- Does the contract involve the exchange of wage or other remuneration for work?
- Has the worker agreed to provide their services to the employer personally?
- If so, does the employer exercise sufficient control over the putative employee to render the agreement one that is capable of being an employment agreement?
- If these three requirements are met the decision maker must then determine whether the terms of the contract between employer and worker interpreted in the light of the admissible factual matrix and having regard to the working arrangements between the parties as disclosed by the evidence, are consistent with a contract of employment, or with some other form of contract having regard, in particular, to whether the arrangements point to the putative employee working for themselves or for the putative employer.
- Finally, it should be determined whether there is anything in the particular legislative regime under consideration that requires the court to adjust or supplement any of the foregoing.
The above is very important as the Supreme Court has effectively determined that mutuality of obligation is not a pre-requisite for the finding of an employment relationship.
Relevance of the Decision
The Supreme Court decision is a very important and highly significant decision. Following on from the Supreme Court decision, Revenue quickly published an update stating that “any business which currently engages contractors, sub-contractors or other workers on a self employment basis (i.e. where that worker is not treated as an employee of the business- for income tax purposes), should review the nature of any such arrangement(s)”. Following on from the Supreme Court decision it is likely that we will see a focus from Revenue in the coming year on the appropriate classification of individuals as self-employed. It is important to note at the outset that it is not possible to contract out of an employment relationship by simply including a provision in the contract that the individual is not an employee or that they will be responsible for the taxes arising. What is clear and has been reinforced by the Supreme Court decision is that an employment relationship can exist based on the facts and circumstances regardless of what the contract says.
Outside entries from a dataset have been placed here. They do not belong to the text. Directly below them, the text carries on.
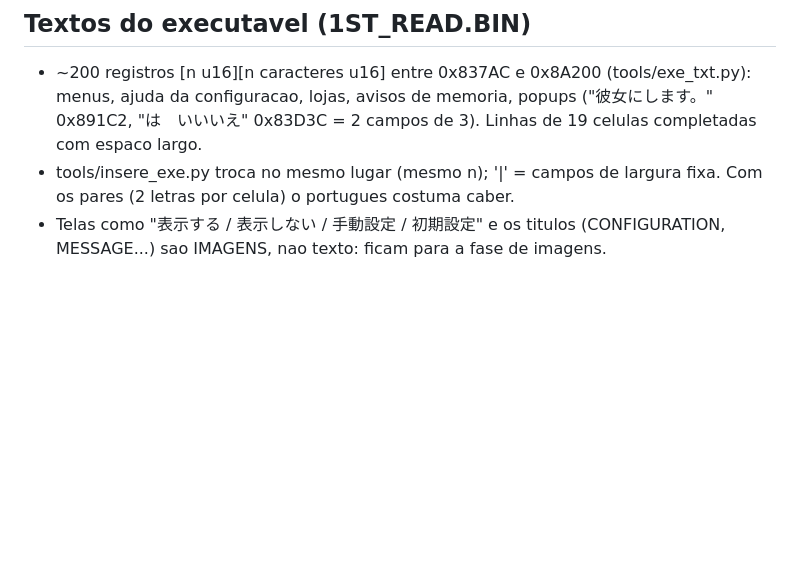
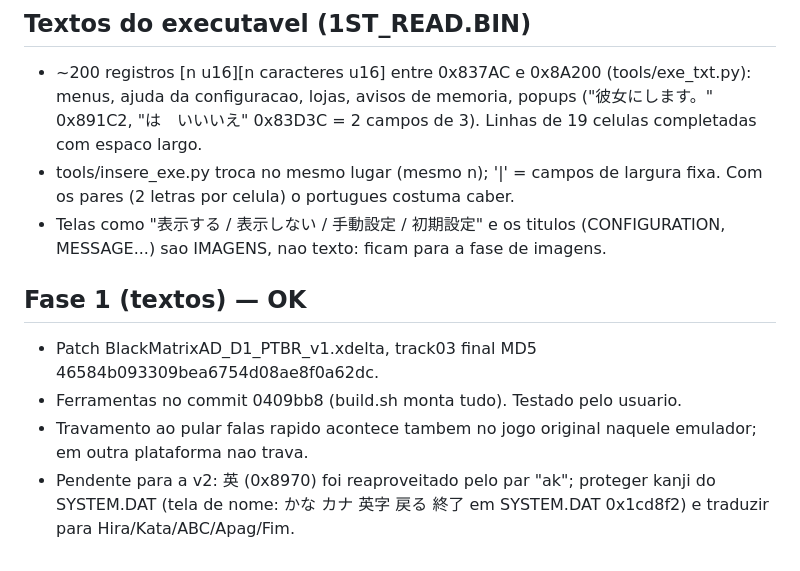
Before and after one commit to Kyllemn/PS2TVCRT, a Markdown page: blackmatrix-trad/ANALISE.md, the part around the change. Rendered like a GitHub page; blank space fills up the shorter version.

Commit message:
blackmatrix: marca fase 1 (textos) como OK
Co-Authored-By: Claude Opus 5.5 <noreply@anthropic.com>
Claude-Session: https://claude.ai/code/session_013oXuvB1yyyPjaNDGtAhqEA

```diff
--- a/blackmatrix-trad/ANALISE.md
+++ b/blackmatrix-trad/ANALISE.md
@@ -120,3 +120,10 @@ Os arquivos do jogo NUNCA entram no git; aqui so ferramentas e notas.
 - Telas como "表示する / 表示しない / 手動設定 / 初期設定" e os titulos
   (CONFIGURATION, MESSAGE...) sao IMAGENS, nao texto: ficam para a fase de
   imagens.
+
+## Fase 1 (textos) — OK
+- Patch BlackMatrixAD_D1_PTBR_v1.xdelta, track03 final MD5 46584b093309bea6754d08ae8f0a62dc.
+- Ferramentas no commit 0409bb8 (build.sh monta tudo). Testado pelo usuario.
+- Travamento ao pular falas rapido acontece tambem no jogo original naquele emulador; em outra plataforma nao trava.
+- Pendente para a v2: 英 (0x8970) foi reaproveitado pelo par "ak"; proteger kanji do SYSTEM.DAT
+  (tela de nome: かな カナ 英字 戻る 終了 em SYSTEM.DAT 0x1cd8f2) e traduzir para Hira/Kata/ABC/Apag/Fim.
```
Every case needs to be considered in light of the test laid down by the Supreme Court.
We would strongly recommend that businesses review their current arrangements and contracts in light of the Supreme Court decision and in particular the test laid down by the Supreme Court. Businesses need to be aware that where they are engaging contractors on a self employed basis, if Revenue were to successfully challenge the treatment that the obligation to account for taxes and PRSI falls on them. It is also very important that businesses are aware that if individuals are deemed to be employees for tax purposes, this can also have wide ramifications from an employment law perspective such as entitlement to contracts of employment, statutory leave, holiday pay, employment rights etc. The Supreme Court expressly stated that this decision was relevant for the purposes of the Taxes Consolidation Act and that it was not necessarily relevant for other purposes in particular employment rights legislation. However it is difficult to square this circle and businesses would be well advised to be aware of the risks including potential employment law claims.
Should you wish to discuss any aspect regarding an individual’s employment status or potential implications of this case, please contact a member of our Tax or HR Solutions Team: